Anonymous said...

One thing is for journalism to report on both the good, the bad, and the ugly of the government. It is another completely different thing for a journalistic source to be "controlled" by a political party, that refuses to showcase the negativity within the current government, instead engaging on "propaganga" and slander against the opposition. So, I wouldn't say "hat adversarial relationship between the press and the government isn´t that fully developed, and that may not be such a bad thing.", it is a terrible thing. Because here journalism revolves around a bias. So much for objectivity in the press. One just has to take a look at some of the editorials (which even though it represents the opinion of the authors, it somewhat reflect the mindset of the newspaper itself) in either La Prensa Grafica or Diario de Hoy to take notice of the kind of trash that circulates thanks to the press.
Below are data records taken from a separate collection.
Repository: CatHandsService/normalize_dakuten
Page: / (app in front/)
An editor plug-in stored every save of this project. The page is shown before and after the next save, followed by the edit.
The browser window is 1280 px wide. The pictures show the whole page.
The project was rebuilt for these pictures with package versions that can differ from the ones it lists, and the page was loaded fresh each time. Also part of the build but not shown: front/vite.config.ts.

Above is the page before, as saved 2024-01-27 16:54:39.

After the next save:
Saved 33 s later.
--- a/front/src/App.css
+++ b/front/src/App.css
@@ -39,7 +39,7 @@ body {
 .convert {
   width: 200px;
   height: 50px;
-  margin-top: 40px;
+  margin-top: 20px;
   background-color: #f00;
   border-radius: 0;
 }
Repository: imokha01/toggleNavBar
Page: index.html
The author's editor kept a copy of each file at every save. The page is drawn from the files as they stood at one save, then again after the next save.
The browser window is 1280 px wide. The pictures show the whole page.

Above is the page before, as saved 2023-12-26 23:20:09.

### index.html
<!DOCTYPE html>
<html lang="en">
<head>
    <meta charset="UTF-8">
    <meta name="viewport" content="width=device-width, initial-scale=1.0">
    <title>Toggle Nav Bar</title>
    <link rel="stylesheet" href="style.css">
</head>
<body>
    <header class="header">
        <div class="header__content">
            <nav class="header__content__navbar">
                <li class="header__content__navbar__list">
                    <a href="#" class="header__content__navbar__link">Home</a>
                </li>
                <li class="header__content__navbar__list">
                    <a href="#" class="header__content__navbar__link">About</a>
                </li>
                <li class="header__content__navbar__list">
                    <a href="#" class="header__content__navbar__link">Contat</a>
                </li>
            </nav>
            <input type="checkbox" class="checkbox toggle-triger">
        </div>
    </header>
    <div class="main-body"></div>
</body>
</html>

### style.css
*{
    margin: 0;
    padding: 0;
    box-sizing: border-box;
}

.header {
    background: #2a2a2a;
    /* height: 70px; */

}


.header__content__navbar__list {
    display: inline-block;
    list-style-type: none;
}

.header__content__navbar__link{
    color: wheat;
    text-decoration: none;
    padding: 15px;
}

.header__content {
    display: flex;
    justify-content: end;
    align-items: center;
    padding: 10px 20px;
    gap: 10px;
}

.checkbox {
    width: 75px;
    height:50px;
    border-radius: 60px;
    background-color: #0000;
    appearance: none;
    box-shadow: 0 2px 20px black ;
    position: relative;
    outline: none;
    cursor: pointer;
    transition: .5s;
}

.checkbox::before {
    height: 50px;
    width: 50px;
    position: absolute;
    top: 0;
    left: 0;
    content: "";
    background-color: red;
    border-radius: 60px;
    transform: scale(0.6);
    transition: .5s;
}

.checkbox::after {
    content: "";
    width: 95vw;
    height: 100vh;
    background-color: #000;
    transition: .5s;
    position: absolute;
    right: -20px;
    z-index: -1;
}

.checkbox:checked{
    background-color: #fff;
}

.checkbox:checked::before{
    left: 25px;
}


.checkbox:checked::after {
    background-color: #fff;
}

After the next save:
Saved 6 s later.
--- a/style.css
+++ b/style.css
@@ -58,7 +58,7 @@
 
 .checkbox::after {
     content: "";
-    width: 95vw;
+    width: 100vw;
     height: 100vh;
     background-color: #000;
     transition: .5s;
Take a look at this: http://osomiguel.multiply.com/journal/item/13

Anti-communist propaganda? Hell yeah. The great right-wing machine of this country is the press (seeing how the 2 most important newspapers, and the biggest TV network of the country are rightist). Just like FOX NEWS in the US, newspaper/TV journalism here is a circus.

El-Visitador said...

"malicious questions like the one you asked in your comment"

I dispute that the question is malicious. Nonetheless, let me restate my position in non-question form: The coordinator of the "study" is the founder of the Venezuelan subsidiary of Media Watch Global, an organization founded and presided by one of the major activist leaders of the international left.

Tim, I agree that APES clearly disclosed who ran the "study," and I find their actions beyond reproach in that regard. Nonetheless, either because of ignorance, or because of willful omission, APES neglected to mention that the "study" was led by staff of an institution presided by a luminary of the global activist Left. This in no way disqualifies the "study", by the way. It is what it is, so long as one understands its provenance, and I see you agree with this view.

Regarding your and mine personal opinions about the quality of news reporting in El Salvador, I think that's a topic for another day. I will just say that most beat reporters will parrot whatever they are told, and hardly any of them ever challenges those they are interviewing. Critical thinking... it is just not there, yet.

Wally has excellent points regarding the role of the press. When the press elects to report only one side of the story, the public fails to learn the whole story. This is true in ES, the U.S., and elsewhere.

ibeingotherwise said...

just wanted to say i've been enjoying your blog! I felt weird reading along and never commenting!